** Opening TASK MATERIAL block **

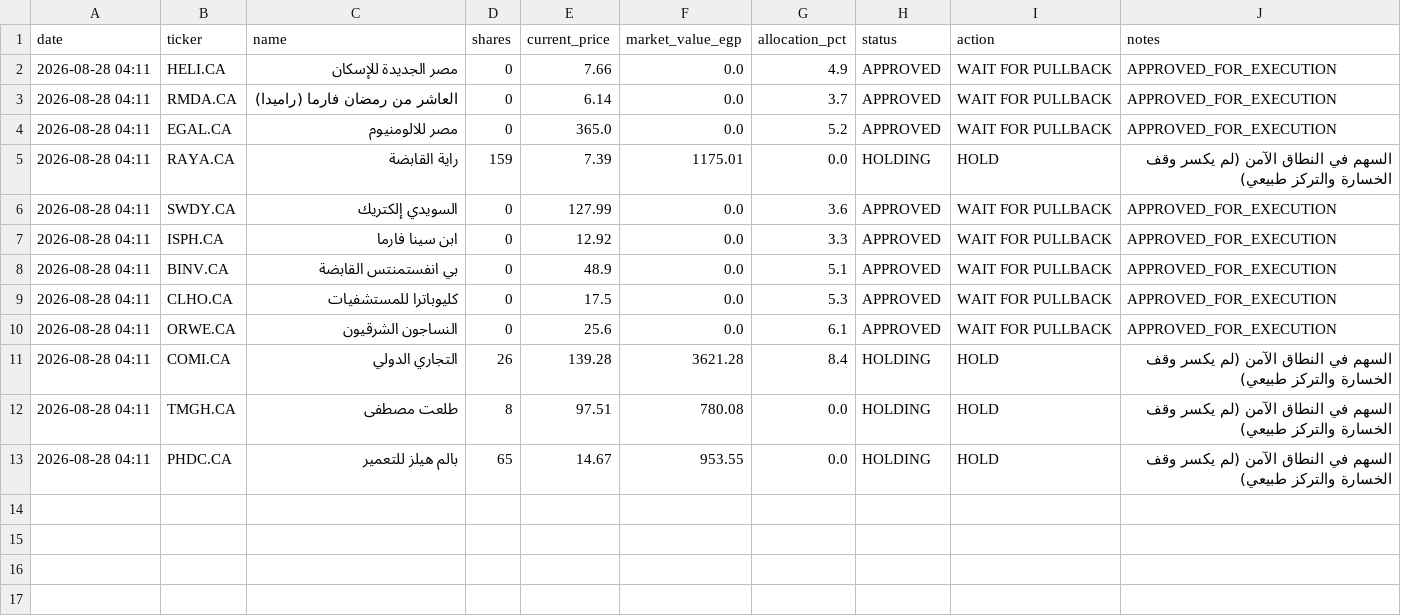
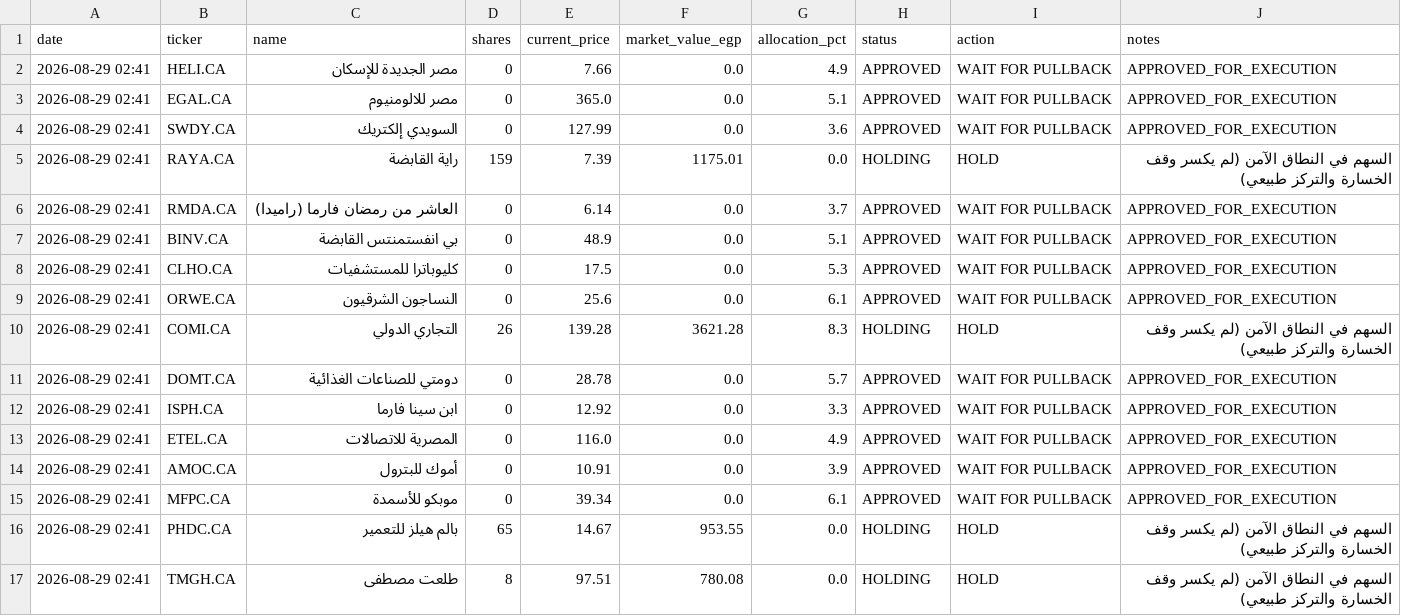
Before and after one commit to ghalimina/Gen-26-Financial-Manager-v3, a CSV file: gen_portfolio_state.csv, drawn as a sheet.

```diff
--- a/gen_portfolio_state.csv
+++ b/gen_portfolio_state.csv
@@ -1,13 +1,17 @@
 date,ticker,name,shares,current_price,market_value_egp,allocation_pct,status,action,notes
-2026-08-28 04:11,HELI.CA,مصر الجديدة للإسكان,0,7.66,0.0,4.9,APPROVED,WAIT FOR PULLBACK,APPROVED_FOR_EXECUTION
-2026-08-28 04:11,RMDA.CA,العاشر من رمضان فارما (راميدا),0,6.14,0.0,3.7,APPROVED,WAIT FOR PULLBACK,APPROVED_FOR_EXECUTION
-2026-08-28 04:11,EGAL.CA,مصر للالومنيوم,0,365.0,0.0,5.2,APPROVED,WAIT FOR PULLBACK,APPROVED_FOR_EXECUTION
-2026-08-28 04:11,RAYA.CA,راية القابضة,159,7.39,1175.01,0.0,HOLDING,HOLD,السهم في النطاق الآمن (لم يكسر وقف الخسارة والتركز طبيعي)
-2026-08-28 04:11,SWDY.CA,السويدي إلكتريك,0,127.99,0.0,3.6,APPROVED,WAIT FOR PULLBACK,APPROVED_FOR_EXECUTION
-2026-08-28 04:11,ISPH.CA,ابن سينا فارما,0,12.92,0.0,3.3,APPROVED,WAIT FOR PULLBACK,APPROVED_FOR_EXECUTION
-2026-08-28 04:11,BINV.CA,بي انفستمنتس القابضة,0,48.9,0.0,5.1,APPROVED,WAIT FOR PULLBACK,APPROVED_FOR_EXECUTION
-2026-08-28 04:11,CLHO.CA,كليوباترا للمستشفيات,0,17.5,0.0,5.3,APPROVED,WAIT FOR PULLBACK,APPROVED_FOR_EXECUTION
-2026-08-28 04:11,ORWE.CA,النساجون الشرقيون,0,25.6,0.0,6.1,APPROVED,WAIT FOR PULLBACK,APPROVED_FOR_EXECUTION
-2026-08-28 04:11,COMI.CA,التجاري الدولي,26,139.28,3621.28,8.4,HOLDING,HOLD,السهم في النطاق الآمن (لم يكسر وقف الخسارة والتركز طبيعي)
-2026-08-28 04:11,TMGH.CA,طلعت مصطفى,8,97.51,780.08,0.0,HOLDING,HOLD,السهم في النطاق الآمن (لم يكسر وقف الخسارة والتركز طبيعي)
-2026-08-28 04:11,PHDC.CA,بالم هيلز للتعمير,65,14.67,953.55,0.0,HOLDING,HOLD,السهم في النطاق الآمن (لم يكسر وقف الخسارة والتركز طبيعي)
+2026-08-29 02:41,HELI.CA,مصر الجديدة للإسكان,0,7.66,0.0,4.9,APPROVED,WAIT FOR PULLBACK,APPROVED_FOR_EXECUTION
+2026-08-29 02:41,EGAL.CA,مصر للالومنيوم,0,365.0,0.0,5.1,APPROVED,WAIT FOR PULLBACK,APPROVED_FOR_EXECUTION
+2026-08-29 02:41,SWDY.CA,السويدي إلكتريك,0,127.99,0.0,3.6,APPROVED,WAIT FOR PULLBACK,APPROVED_FOR_EXECUTION
+2026-08-29 02:41,RAYA.CA,راية القابضة,159,7.39,1175.01,0.0,HOLDING,HOLD,السهم في النطاق الآمن (لم يكسر وقف الخسارة والتركز طبيعي)
+2026-08-29 02:41,RMDA.CA,العاشر من رمضان فارما (راميدا),0,6.14,0.0,3.7,APPROVED,WAIT FOR PULLBACK,APPROVED_FOR_EXECUTION
+2026-08-29 02:41,BINV.CA,بي انفستمنتس القابضة,0,48.9,0.0,5.1,APPROVED,WAIT FOR PULLBACK,APPROVED_FOR_EXECUTION
+2026-08-29 02:41,CLHO.CA,كليوباترا للمستشفيات,0,17.5,0.0,5.3,APPROVED,WAIT FOR PULLBACK,APPROVED_FOR_EXECUTION
+2026-08-29 02:41,ORWE.CA,النساجون الشرقيون,0,25.6,0.0,6.1,APPROVED,WAIT FOR PULLBACK,APPROVED_FOR_EXECUTION
+2026-08-29 02:41,COMI.CA,التجاري الدولي,26,139.28,3621.28,8.3,HOLDING,HOLD,السهم في النطاق الآمن (لم يكسر وقف الخسارة والتركز طبيعي)
+2026-08-29 02:41,DOMT.CA,دومتي للصناعات الغذائية,0,28.78,0.0,5.7,APPROVED,WAIT FOR PULLBACK,APPROVED_FOR_EXECUTION
+2026-08-29 02:41,ISPH.CA,ابن سينا فارما,0,12.92,0.0,3.3,APPROVED,WAIT FOR PULLBACK,APPROVED_FOR_EXECUTION
+2026-08-29 02:41,ETEL.CA,المصرية للاتصالات,0,116.0,0.0,4.9,APPROVED,WAIT FOR PULLBACK,APPROVED_FOR_EXECUTION
+2026-08-29 02:41,AMOC.CA,أموك للبترول,0,10.91,0.0,3.9,APPROVED,WAIT FOR PULLBACK,APPROVED_FOR_EXECUTION
+2026-08-29 02:41,MFPC.CA,موبكو للأسمدة,0,39.34,0.0,6.1,APPROVED,WAIT FOR PULLBACK,APPROVED_FOR_EXECUTION
+2026-08-29 02:41,PHDC.CA,بالم هيلز للتعمير,65,14.67,953.55,0.0,HOLDING,HOLD,السهم في النطاق الآمن (لم يكسر وقف الخسارة والتركز طبيعي)
+2026-08-29 02:41,TMGH.CA,طلعت مصطفى,8,97.51,780.08,0.0,HOLDING,HOLD,السهم في النطاق الآمن (لم يكسر وقف الخسارة والتركز طبيعي)
```
Also changed, not shown: gen_daily_ranking.csv, gen_decision_log.csv, 39 other files.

** Closing TASK MATERIAL block **

**WHAT THIS TASK INVOLVES:** Once the pictures are set aside, write out each record exactly.

**WRITTEN REPLY:**
Before and after one commit to ghalimina/Gen-26-Financial-Manager-v3, a CSV file: gen_portfolio_state.csv, drawn as a sheet.

```diff
--- a/gen_portfolio_state.csv
+++ b/gen_portfolio_state.csv
@@ -1,13 +1,17 @@
 date,ticker,name,shares,current_price,market_value_egp,allocation_pct,status,action,notes
-2026-08-28 04:11,HELI.CA,مصر الجديدة للإسكان,0,7.66,0.0,4.9,APPROVED,WAIT FOR PULLBACK,APPROVED_FOR_EXECUTION
-2026-08-28 04:11,RMDA.CA,العاشر من رمضان فارما (راميدا),0,6.14,0.0,3.7,APPROVED,WAIT FOR PULLBACK,APPROVED_FOR_EXECUTION
-2026-08-28 04:11,EGAL.CA,مصر للالومنيوم,0,365.0,0.0,5.2,APPROVED,WAIT FOR PULLBACK,APPROVED_FOR_EXECUTION
-2026-08-28 04:11,RAYA.CA,راية القابضة,159,7.39,1175.01,0.0,HOLDING,HOLD,السهم في النطاق الآمن (لم يكسر وقف الخسارة والتركز طبيعي)
-2026-08-28 04:11,SWDY.CA,السويدي إلكتريك,0,127.99,0.0,3.6,APPROVED,WAIT FOR PULLBACK,APPROVED_FOR_EXECUTION
-2026-08-28 04:11,ISPH.CA,ابن سينا فارما,0,12.92,0.0,3.3,APPROVED,WAIT FOR PULLBACK,APPROVED_FOR_EXECUTION
-2026-08-28 04:11,BINV.CA,بي انفستمنتس القابضة,0,48.9,0.0,5.1,APPROVED,WAIT FOR PULLBACK,APPROVED_FOR_EXECUTION
-2026-08-28 04:11,CLHO.CA,كليوباترا للمستشفيات,0,17.5,0.0,5.3,APPROVED,WAIT FOR PULLBACK,APPROVED_FOR_EXECUTION
-2026-08-28 04:11,ORWE.CA,النساجون الشرقيون,0,25.6,0.0,6.1,APPROVED,WAIT FOR PULLBACK,APPROVED_FOR_EXECUTION
-2026-08-28 04:11,COMI.CA,التجاري الدولي,26,139.28,3621.28,8.4,HOLDING,HOLD,السهم في النطاق الآمن (لم يكسر وقف الخسارة والتركز طبيعي)
-2026-08-28 04:11,TMGH.CA,طلعت مصطفى,8,97.51,780.08,0.0,HOLDING,HOLD,السهم في النطاق الآمن (لم يكسر وقف الخسارة والتركز طبيعي)
-2026-08-28 04:11,PHDC.CA,بالم هيلز للتعمير,65,14.67,953.55,0.0,HOLDING,HOLD,السهم في النطاق الآمن (لم يكسر وقف الخسارة والتركز طبيعي)
+2026-08-29 02:41,HELI.CA,مصر الجديدة للإسكان,0,7.66,0.0,4.9,APPROVED,WAIT FOR PULLBACK,APPROVED_FOR_EXECUTION
+2026-08-29 02:41,EGAL.CA,مصر للالومنيوم,0,365.0,0.0,5.1,APPROVED,WAIT FOR PULLBACK,APPROVED_FOR_EXECUTION
+2026-08-29 02:41,SWDY.CA,السويدي إلكتريك,0,127.99,0.0,3.6,APPROVED,WAIT FOR PULLBACK,APPROVED_FOR_EXECUTION
+2026-08-29 02:41,RAYA.CA,راية القابضة,159,7.39,1175.01,0.0,HOLDING,HOLD,السهم في النطاق الآمن (لم يكسر وقف الخسارة والتركز طبيعي)
+2026-08-29 02:41,RMDA.CA,العاشر من رمضان فارما (راميدا),0,6.14,0.0,3.7,APPROVED,WAIT FOR PULLBACK,APPROVED_FOR_EXECUTION
+2026-08-29 02:41,BINV.CA,بي انفستمنتس القابضة,0,48.9,0.0,5.1,APPROVED,WAIT FOR PULLBACK,APPROVED_FOR_EXECUTION
+2026-08-29 02:41,CLHO.CA,كليوباترا للمستشفيات,0,17.5,0.0,5.3,APPROVED,WAIT FOR PULLBACK,APPROVED_FOR_EXECUTION
+2026-08-29 02:41,ORWE.CA,النساجون الشرقيون,0,25.6,0.0,6.1,APPROVED,WAIT FOR PULLBACK,APPROVED_FOR_EXECUTION
+2026-08-29 02:41,COMI.CA,التجاري الدولي,26,139.28,3621.28,8.3,HOLDING,HOLD,السهم في النطاق الآمن (لم يكسر وقف الخسارة والتركز طبيعي)
+2026-08-29 02:41,DOMT.CA,دومتي للصناعات الغذائية,0,28.78,0.0,5.7,APPROVED,WAIT FOR PULLBACK,APPROVED_FOR_EXECUTION
+2026-08-29 02:41,ISPH.CA,ابن سينا فارما,0,12.92,0.0,3.3,APPROVED,WAIT FOR PULLBACK,APPROVED_FOR_EXECUTION
+2026-08-29 02:41,ETEL.CA,المصرية للاتصالات,0,116.0,0.0,4.9,APPROVED,WAIT FOR PULLBACK,APPROVED_FOR_EXECUTION
+2026-08-29 02:41,AMOC.CA,أموك للبترول,0,10.91,0.0,3.9,APPROVED,WAIT FOR PULLBACK,APPROVED_FOR_EXECUTION
+2026-08-29 02:41,MFPC.CA,موبكو للأسمدة,0,39.34,0.0,6.1,APPROVED,WAIT FOR PULLBACK,APPROVED_FOR_EXECUTION
+2026-08-29 02:41,PHDC.CA,بالم هيلز للتعمير,65,14.67,953.55,0.0,HOLDING,HOLD,السهم في النطاق الآمن (لم يكسر وقف الخسارة والتركز طبيعي)
+2026-08-29 02:41,TMGH.CA,طلعت مصطفى,8,97.51,780.08,0.0,HOLDING,HOLD,السهم في النطاق الآمن (لم يكسر وقف الخسارة والتركز طبيعي)
```
Also changed, not shown: gen_daily_ranking.csv, gen_decision_log.csv, 39 other files.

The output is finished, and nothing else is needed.